_WORK INSTRUCTIONS_:
Give back the full listing as written. No pictures go with it.
Start of MATERIAL TO PROCESS
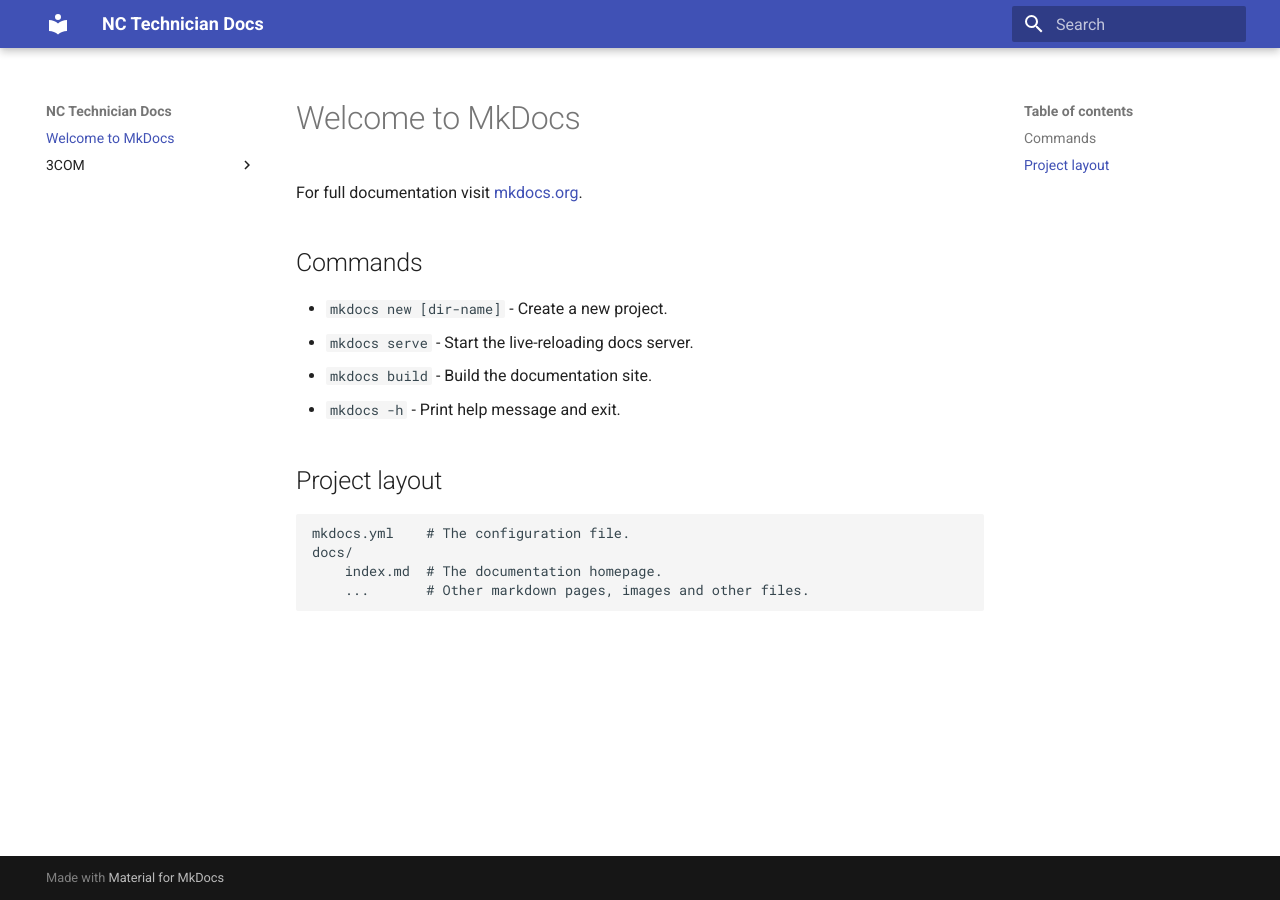
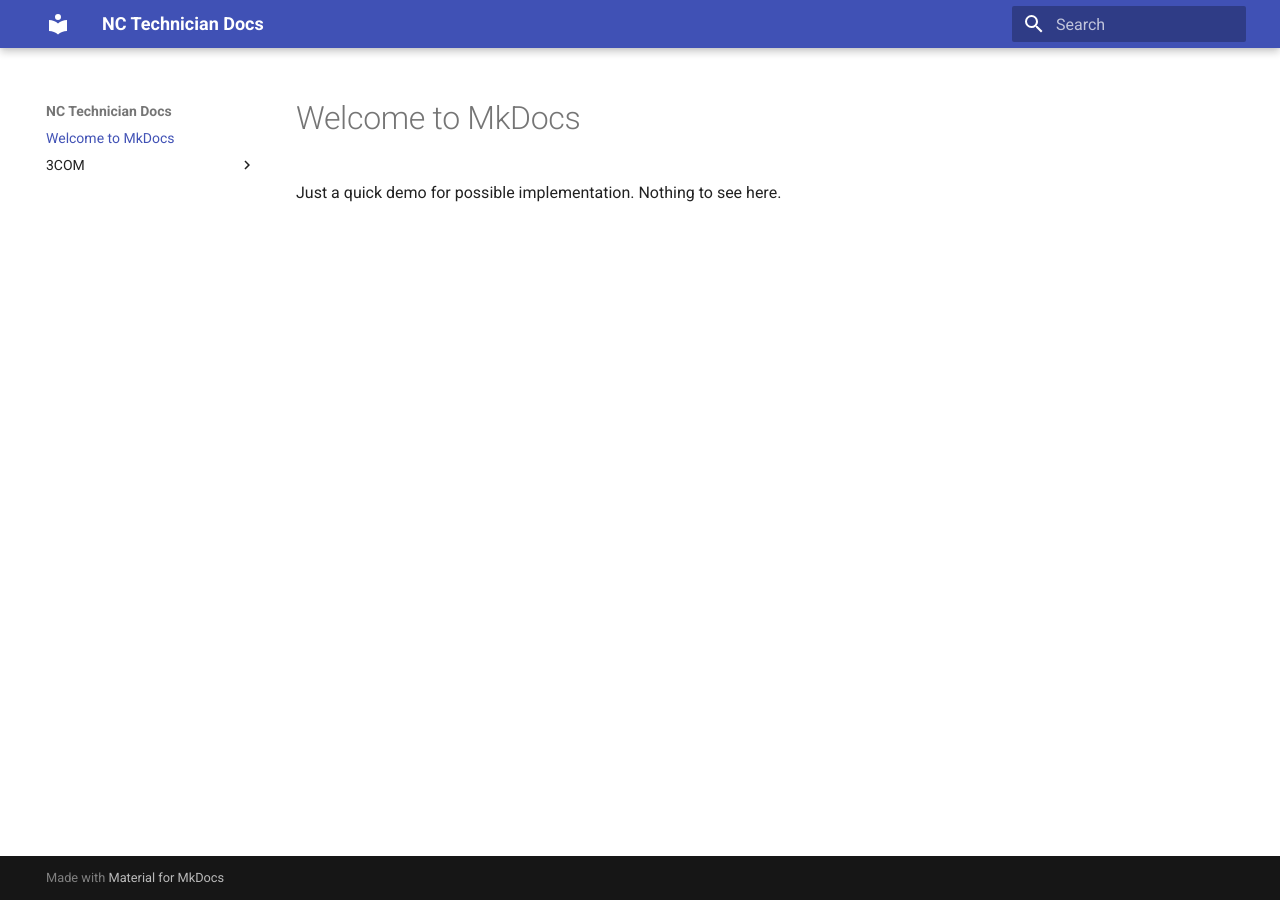
Before and after one commit to NCMattC/NC-Docs-Demo, an MkDocs documentation site: the page built from docs/index.md, in a window 1280 px wide. Built offline with MkDocs 1.6.1 and Material for MkDocs 9.7.7, drawn with Linux system fonts in a browser that asks for light colours.

Commit message:
Change index

```diff
--- a/docs/index.md
+++ b/docs/index.md
@@ -1,17 +1,3 @@
 # Welcome to MkDocs
 
-For full documentation visit [mkdocs.org](https://www.mkdocs.org).
-
-## Commands
-
-* `mkdocs new [dir-name]` - Create a new project.
-* `mkdocs serve` - Start the live-reloading docs server.
-* `mkdocs build` - Build the documentation site.
-* `mkdocs -h` - Print help message and exit.
-
-## Project layout
-
-    mkdocs.yml    # The configuration file.
-    docs/
-        index.md  # The documentation homepage.
-        ...       # Other markdown pages, images and other files.
+Just a quick demo for possible implementation. Nothing to see here.
```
End of MATERIAL TO PROCESS
_TASK SOLUTION_:
Before and after one commit to NCMattC/NC-Docs-Demo, an MkDocs documentation site: the page built from docs/index.md, in a window 1280 px wide. Built offline with MkDocs 1.6.1 and Material for MkDocs 9.7.7, drawn with Linux system fonts in a browser that asks for light colours.

Commit message:
Change index

```diff
--- a/docs/index.md
+++ b/docs/index.md
@@ -1,17 +1,3 @@
 # Welcome to MkDocs
 
-For full documentation visit [mkdocs.org](https://www.mkdocs.org).
-
-## Commands
-
-* `mkdocs new [dir-name]` - Create a new project.
-* `mkdocs serve` - Start the live-reloading docs server.
-* `mkdocs build` - Build the documentation site.
-* `mkdocs -h` - Print help message and exit.
-
-## Project layout
-
-    mkdocs.yml    # The configuration file.
-    docs/
-        index.md  # The documentation homepage.
-        ...       # Other markdown pages, images and other files.
+Just a quick demo for possible implementation. Nothing to see here.
```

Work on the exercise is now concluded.